● Activity
Return the records word for word. Pictures do not belong in the copy.

:: Records provided ::

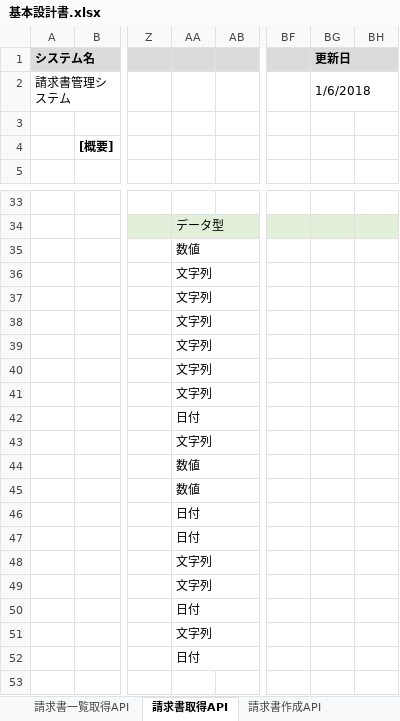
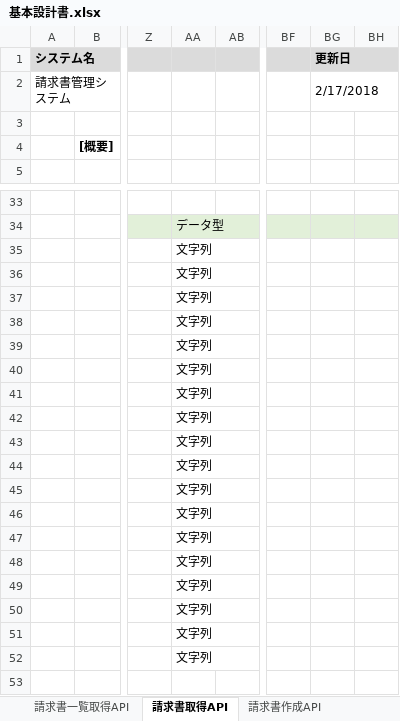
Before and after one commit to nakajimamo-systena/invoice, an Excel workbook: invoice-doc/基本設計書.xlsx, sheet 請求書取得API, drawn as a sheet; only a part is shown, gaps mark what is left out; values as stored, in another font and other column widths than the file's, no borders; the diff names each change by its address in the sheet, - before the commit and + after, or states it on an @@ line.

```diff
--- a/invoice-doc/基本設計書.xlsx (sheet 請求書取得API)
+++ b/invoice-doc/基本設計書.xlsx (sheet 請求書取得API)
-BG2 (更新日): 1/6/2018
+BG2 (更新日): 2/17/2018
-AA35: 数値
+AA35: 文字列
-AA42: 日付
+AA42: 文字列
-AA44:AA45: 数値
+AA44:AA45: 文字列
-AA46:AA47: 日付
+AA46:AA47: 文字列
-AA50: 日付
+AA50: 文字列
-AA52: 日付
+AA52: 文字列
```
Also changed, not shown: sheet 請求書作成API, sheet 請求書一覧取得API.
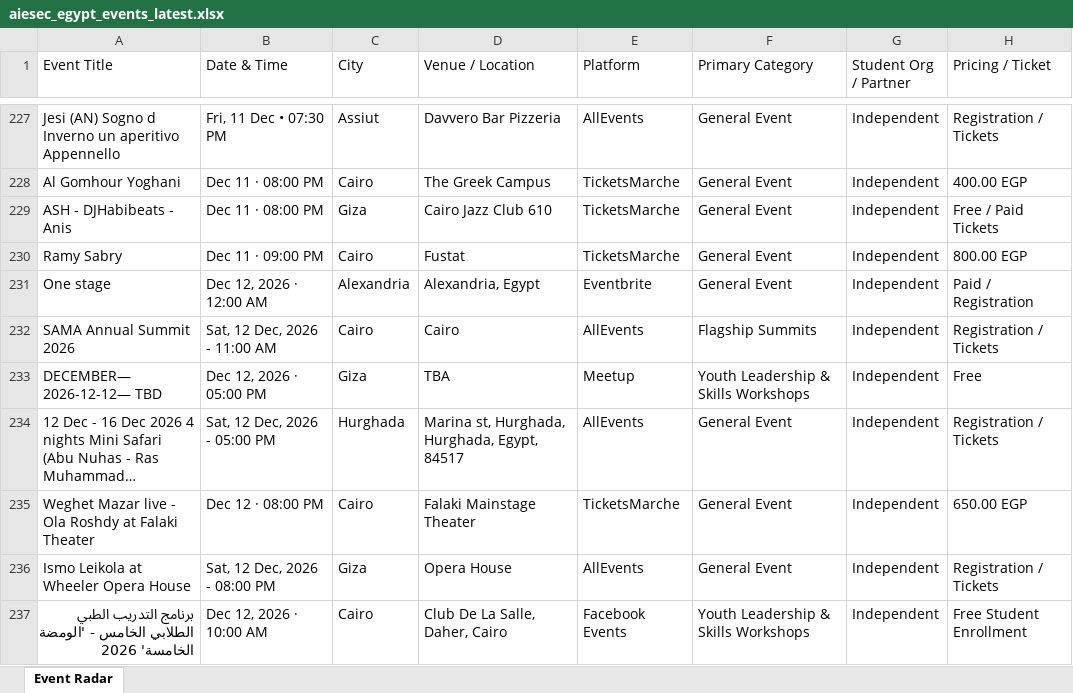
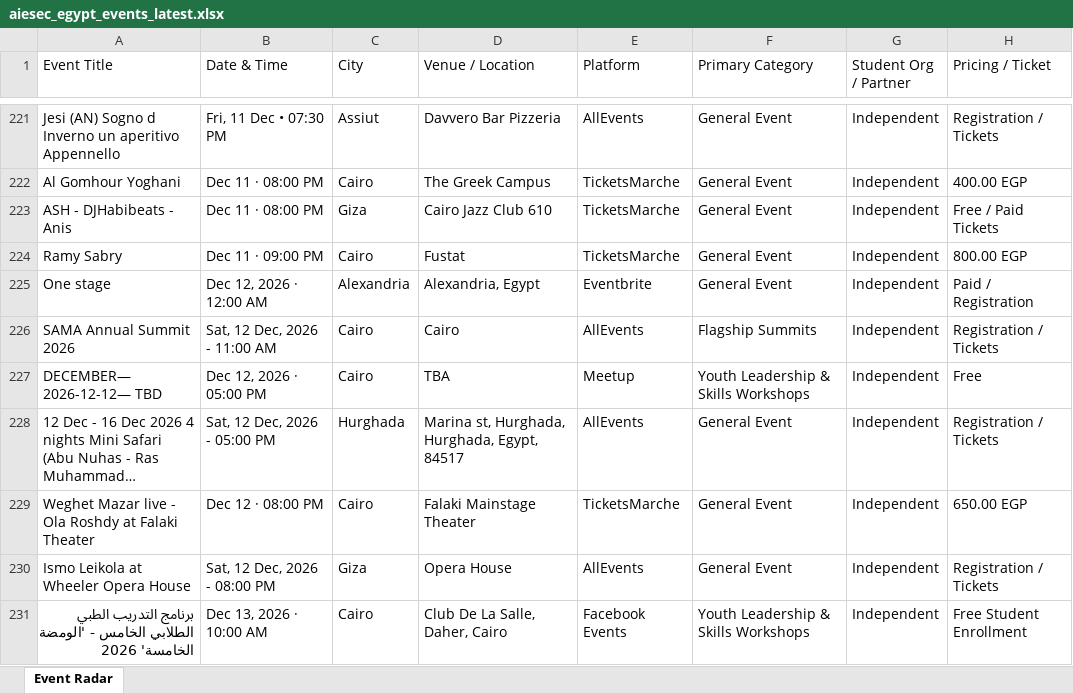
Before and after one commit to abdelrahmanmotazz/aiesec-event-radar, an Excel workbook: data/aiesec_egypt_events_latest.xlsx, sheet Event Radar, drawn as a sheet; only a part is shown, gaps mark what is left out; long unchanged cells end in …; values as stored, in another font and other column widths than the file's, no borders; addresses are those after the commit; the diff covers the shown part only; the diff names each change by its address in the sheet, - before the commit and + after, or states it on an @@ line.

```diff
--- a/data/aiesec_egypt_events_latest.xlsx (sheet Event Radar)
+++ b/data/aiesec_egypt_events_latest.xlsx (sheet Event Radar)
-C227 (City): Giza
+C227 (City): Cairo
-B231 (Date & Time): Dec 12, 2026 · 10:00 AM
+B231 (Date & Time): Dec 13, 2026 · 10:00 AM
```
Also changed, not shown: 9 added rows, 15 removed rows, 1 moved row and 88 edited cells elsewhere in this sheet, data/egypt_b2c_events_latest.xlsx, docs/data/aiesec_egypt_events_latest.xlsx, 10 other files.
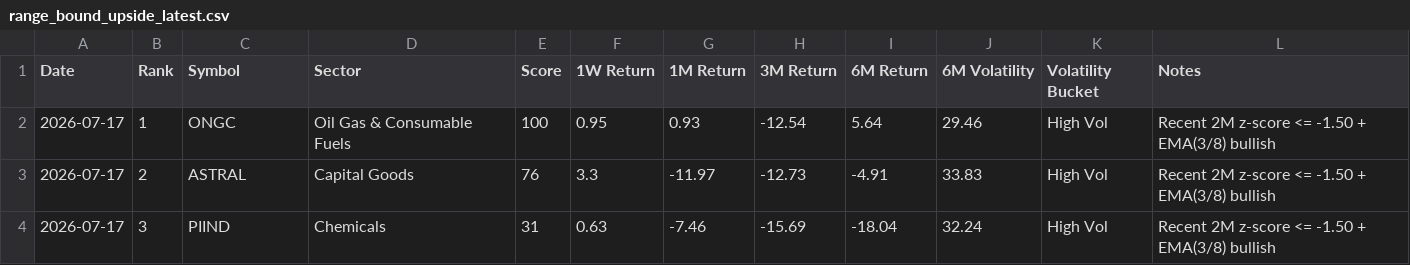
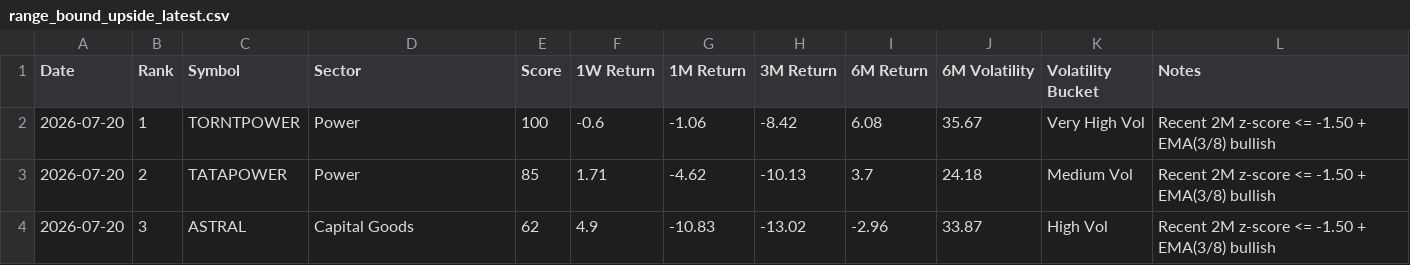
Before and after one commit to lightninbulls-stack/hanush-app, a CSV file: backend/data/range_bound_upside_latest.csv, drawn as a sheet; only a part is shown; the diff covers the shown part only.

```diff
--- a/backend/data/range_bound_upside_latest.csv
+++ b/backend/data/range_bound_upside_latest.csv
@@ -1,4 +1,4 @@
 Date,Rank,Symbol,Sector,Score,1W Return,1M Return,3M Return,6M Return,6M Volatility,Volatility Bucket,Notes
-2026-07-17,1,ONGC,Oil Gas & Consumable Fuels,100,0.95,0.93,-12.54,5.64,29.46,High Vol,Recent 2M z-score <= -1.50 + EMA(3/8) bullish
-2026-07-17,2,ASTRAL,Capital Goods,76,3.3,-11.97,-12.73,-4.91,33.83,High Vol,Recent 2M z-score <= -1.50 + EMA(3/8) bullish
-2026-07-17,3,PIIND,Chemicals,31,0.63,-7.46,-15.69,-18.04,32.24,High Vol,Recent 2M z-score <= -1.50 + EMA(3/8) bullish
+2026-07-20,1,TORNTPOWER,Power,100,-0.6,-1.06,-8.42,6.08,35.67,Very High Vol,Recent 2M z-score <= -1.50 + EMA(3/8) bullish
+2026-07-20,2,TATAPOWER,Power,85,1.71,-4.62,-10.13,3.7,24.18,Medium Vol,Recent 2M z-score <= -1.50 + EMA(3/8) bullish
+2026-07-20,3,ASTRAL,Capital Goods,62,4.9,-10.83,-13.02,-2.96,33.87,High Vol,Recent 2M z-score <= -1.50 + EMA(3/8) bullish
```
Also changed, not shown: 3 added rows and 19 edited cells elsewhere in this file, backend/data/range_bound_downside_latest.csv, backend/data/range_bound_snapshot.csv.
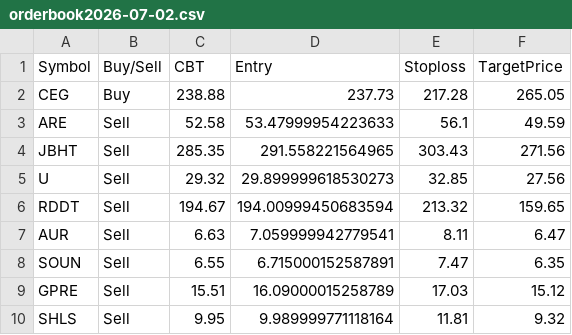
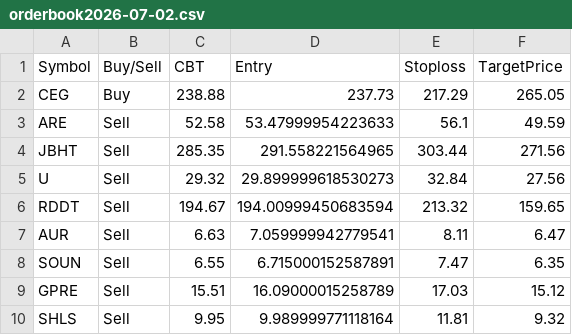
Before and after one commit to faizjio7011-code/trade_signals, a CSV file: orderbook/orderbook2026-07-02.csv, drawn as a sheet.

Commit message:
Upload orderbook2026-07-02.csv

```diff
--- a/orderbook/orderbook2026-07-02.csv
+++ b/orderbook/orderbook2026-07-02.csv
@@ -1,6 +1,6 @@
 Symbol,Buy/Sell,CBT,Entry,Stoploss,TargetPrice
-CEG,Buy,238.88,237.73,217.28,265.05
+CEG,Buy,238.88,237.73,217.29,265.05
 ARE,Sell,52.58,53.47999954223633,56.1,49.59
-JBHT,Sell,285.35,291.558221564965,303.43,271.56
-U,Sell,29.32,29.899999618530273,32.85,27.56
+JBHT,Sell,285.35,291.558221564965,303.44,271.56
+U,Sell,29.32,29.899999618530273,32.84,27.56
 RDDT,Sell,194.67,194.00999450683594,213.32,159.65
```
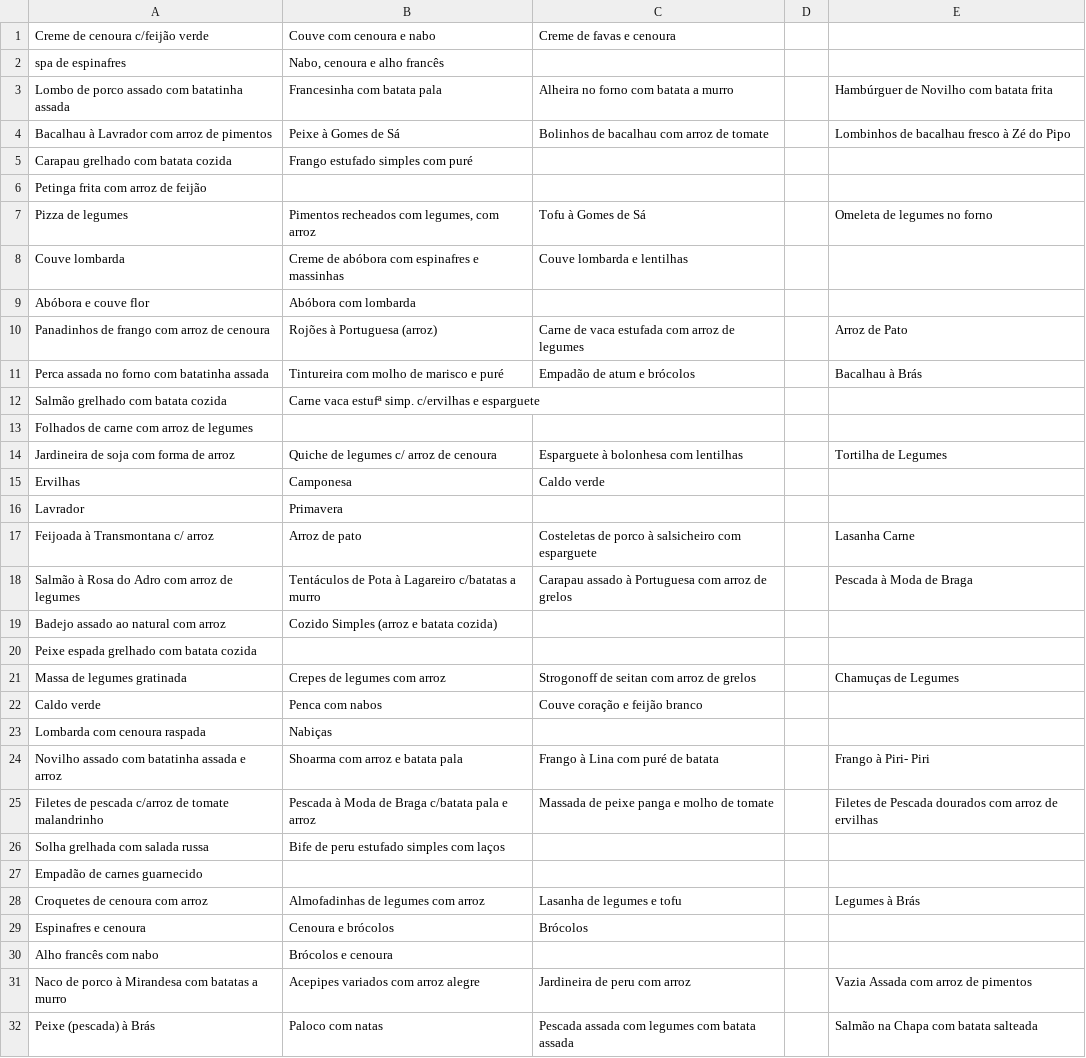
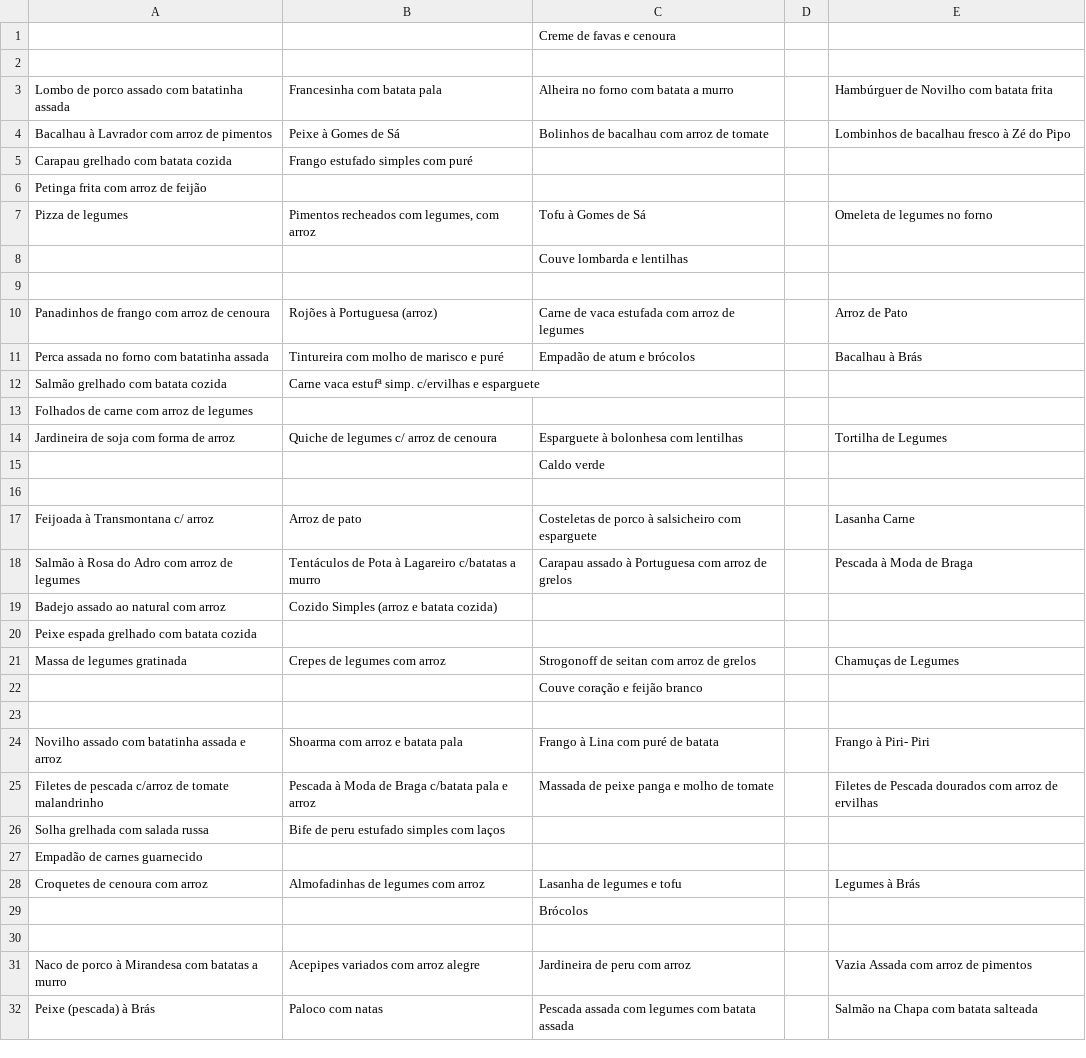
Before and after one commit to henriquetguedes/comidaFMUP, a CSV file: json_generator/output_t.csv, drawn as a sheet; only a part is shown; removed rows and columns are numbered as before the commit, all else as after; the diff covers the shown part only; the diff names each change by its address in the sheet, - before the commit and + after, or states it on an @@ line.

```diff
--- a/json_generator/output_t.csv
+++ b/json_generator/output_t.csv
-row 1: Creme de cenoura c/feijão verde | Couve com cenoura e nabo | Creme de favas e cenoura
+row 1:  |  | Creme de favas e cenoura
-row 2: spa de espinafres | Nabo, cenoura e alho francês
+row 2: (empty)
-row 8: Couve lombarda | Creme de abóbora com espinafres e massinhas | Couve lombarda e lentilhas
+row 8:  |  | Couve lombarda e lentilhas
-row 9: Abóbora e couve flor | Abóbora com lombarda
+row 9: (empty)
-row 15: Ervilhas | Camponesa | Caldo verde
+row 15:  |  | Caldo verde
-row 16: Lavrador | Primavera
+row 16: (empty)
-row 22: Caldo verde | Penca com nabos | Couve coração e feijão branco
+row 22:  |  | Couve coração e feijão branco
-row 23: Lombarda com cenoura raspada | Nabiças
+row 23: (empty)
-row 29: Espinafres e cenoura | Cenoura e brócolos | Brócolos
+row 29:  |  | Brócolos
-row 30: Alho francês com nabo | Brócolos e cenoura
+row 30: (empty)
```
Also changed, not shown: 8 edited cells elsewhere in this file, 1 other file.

:::

● Answer space
Before and after one commit to nakajimamo-systena/invoice, an Excel workbook: invoice-doc/基本設計書.xlsx, sheet 請求書取得API, drawn as a sheet; only a part is shown, gaps mark what is left out; values as stored, in another font and other column widths than the file's, no borders; the diff names each change by its address in the sheet, - before the commit and + after, or states it on an @@ line.

```diff
--- a/invoice-doc/基本設計書.xlsx (sheet 請求書取得API)
+++ b/invoice-doc/基本設計書.xlsx (sheet 請求書取得API)
-BG2 (更新日): 1/6/2018
+BG2 (更新日): 2/17/2018
-AA35: 数値
+AA35: 文字列
-AA42: 日付
+AA42: 文字列
-AA44:AA45: 数値
+AA44:AA45: 文字列
-AA46:AA47: 日付
+AA46:AA47: 文字列
-AA50: 日付
+AA50: 文字列
-AA52: 日付
+AA52: 文字列
```
Also changed, not shown: sheet 請求書作成API, sheet 請求書一覧取得API.
Before and after one commit to abdelrahmanmotazz/aiesec-event-radar, an Excel workbook: data/aiesec_egypt_events_latest.xlsx, sheet Event Radar, drawn as a sheet; only a part is shown, gaps mark what is left out; long unchanged cells end in …; values as stored, in another font and other column widths than the file's, no borders; addresses are those after the commit; the diff covers the shown part only; the diff names each change by its address in the sheet, - before the commit and + after, or states it on an @@ line.

```diff
--- a/data/aiesec_egypt_events_latest.xlsx (sheet Event Radar)
+++ b/data/aiesec_egypt_events_latest.xlsx (sheet Event Radar)
-C227 (City): Giza
+C227 (City): Cairo
-B231 (Date & Time): Dec 12, 2026 · 10:00 AM
+B231 (Date & Time): Dec 13, 2026 · 10:00 AM
```
Also changed, not shown: 9 added rows, 15 removed rows, 1 moved row and 88 edited cells elsewhere in this sheet, data/egypt_b2c_events_latest.xlsx, docs/data/aiesec_egypt_events_latest.xlsx, 10 other files.
Before and after one commit to lightninbulls-stack/hanush-app, a CSV file: backend/data/range_bound_upside_latest.csv, drawn as a sheet; only a part is shown; the diff covers the shown part only.

```diff
--- a/backend/data/range_bound_upside_latest.csv
+++ b/backend/data/range_bound_upside_latest.csv
@@ -1,4 +1,4 @@
 Date,Rank,Symbol,Sector,Score,1W Return,1M Return,3M Return,6M Return,6M Volatility,Volatility Bucket,Notes
-2026-07-17,1,ONGC,Oil Gas & Consumable Fuels,100,0.95,0.93,-12.54,5.64,29.46,High Vol,Recent 2M z-score <= -1.50 + EMA(3/8) bullish
-2026-07-17,2,ASTRAL,Capital Goods,76,3.3,-11.97,-12.73,-4.91,33.83,High Vol,Recent 2M z-score <= -1.50 + EMA(3/8) bullish
-2026-07-17,3,PIIND,Chemicals,31,0.63,-7.46,-15.69,-18.04,32.24,High Vol,Recent 2M z-score <= -1.50 + EMA(3/8) bullish
+2026-07-20,1,TORNTPOWER,Power,100,-0.6,-1.06,-8.42,6.08,35.67,Very High Vol,Recent 2M z-score <= -1.50 + EMA(3/8) bullish
+2026-07-20,2,TATAPOWER,Power,85,1.71,-4.62,-10.13,3.7,24.18,Medium Vol,Recent 2M z-score <= -1.50 + EMA(3/8) bullish
+2026-07-20,3,ASTRAL,Capital Goods,62,4.9,-10.83,-13.02,-2.96,33.87,High Vol,Recent 2M z-score <= -1.50 + EMA(3/8) bullish
```
Also changed, not shown: 3 added rows and 19 edited cells elsewhere in this file, backend/data/range_bound_downside_latest.csv, backend/data/range_bound_snapshot.csv.
Before and after one commit to faizjio7011-code/trade_signals, a CSV file: orderbook/orderbook2026-07-02.csv, drawn as a sheet.

Commit message:
Upload orderbook2026-07-02.csv

```diff
--- a/orderbook/orderbook2026-07-02.csv
+++ b/orderbook/orderbook2026-07-02.csv
@@ -1,6 +1,6 @@
 Symbol,Buy/Sell,CBT,Entry,Stoploss,TargetPrice
-CEG,Buy,238.88,237.73,217.28,265.05
+CEG,Buy,238.88,237.73,217.29,265.05
 ARE,Sell,52.58,53.47999954223633,56.1,49.59
-JBHT,Sell,285.35,291.558221564965,303.43,271.56
-U,Sell,29.32,29.899999618530273,32.85,27.56
+JBHT,Sell,285.35,291.558221564965,303.44,271.56
+U,Sell,29.32,29.899999618530273,32.84,27.56
 RDDT,Sell,194.67,194.00999450683594,213.32,159.65
```
Before and after one commit to henriquetguedes/comidaFMUP, a CSV file: json_generator/output_t.csv, drawn as a sheet; only a part is shown; removed rows and columns are numbered as before the commit, all else as after; the diff covers the shown part only; the diff names each change by its address in the sheet, - before the commit and + after, or states it on an @@ line.

```diff
--- a/json_generator/output_t.csv
+++ b/json_generator/output_t.csv
-row 1: Creme de cenoura c/feijão verde | Couve com cenoura e nabo | Creme de favas e cenoura
+row 1:  |  | Creme de favas e cenoura
-row 2: spa de espinafres | Nabo, cenoura e alho francês
+row 2: (empty)
-row 8: Couve lombarda | Creme de abóbora com espinafres e massinhas | Couve lombarda e lentilhas
+row 8:  |  | Couve lombarda e lentilhas
-row 9: Abóbora e couve flor | Abóbora com lombarda
+row 9: (empty)
-row 15: Ervilhas | Camponesa | Caldo verde
+row 15:  |  | Caldo verde
-row 16: Lavrador | Primavera
+row 16: (empty)
-row 22: Caldo verde | Penca com nabos | Couve coração e feijão branco
+row 22:  |  | Couve coração e feijão branco
-row 23: Lombarda com cenoura raspada | Nabiças
+row 23: (empty)
-row 29: Espinafres e cenoura | Cenoura e brócolos | Brócolos
+row 29:  |  | Brócolos
-row 30: Alho francês com nabo | Brócolos e cenoura
+row 30: (empty)
```
Also changed, not shown: 8 edited cells elsewhere in this file, 1 other file.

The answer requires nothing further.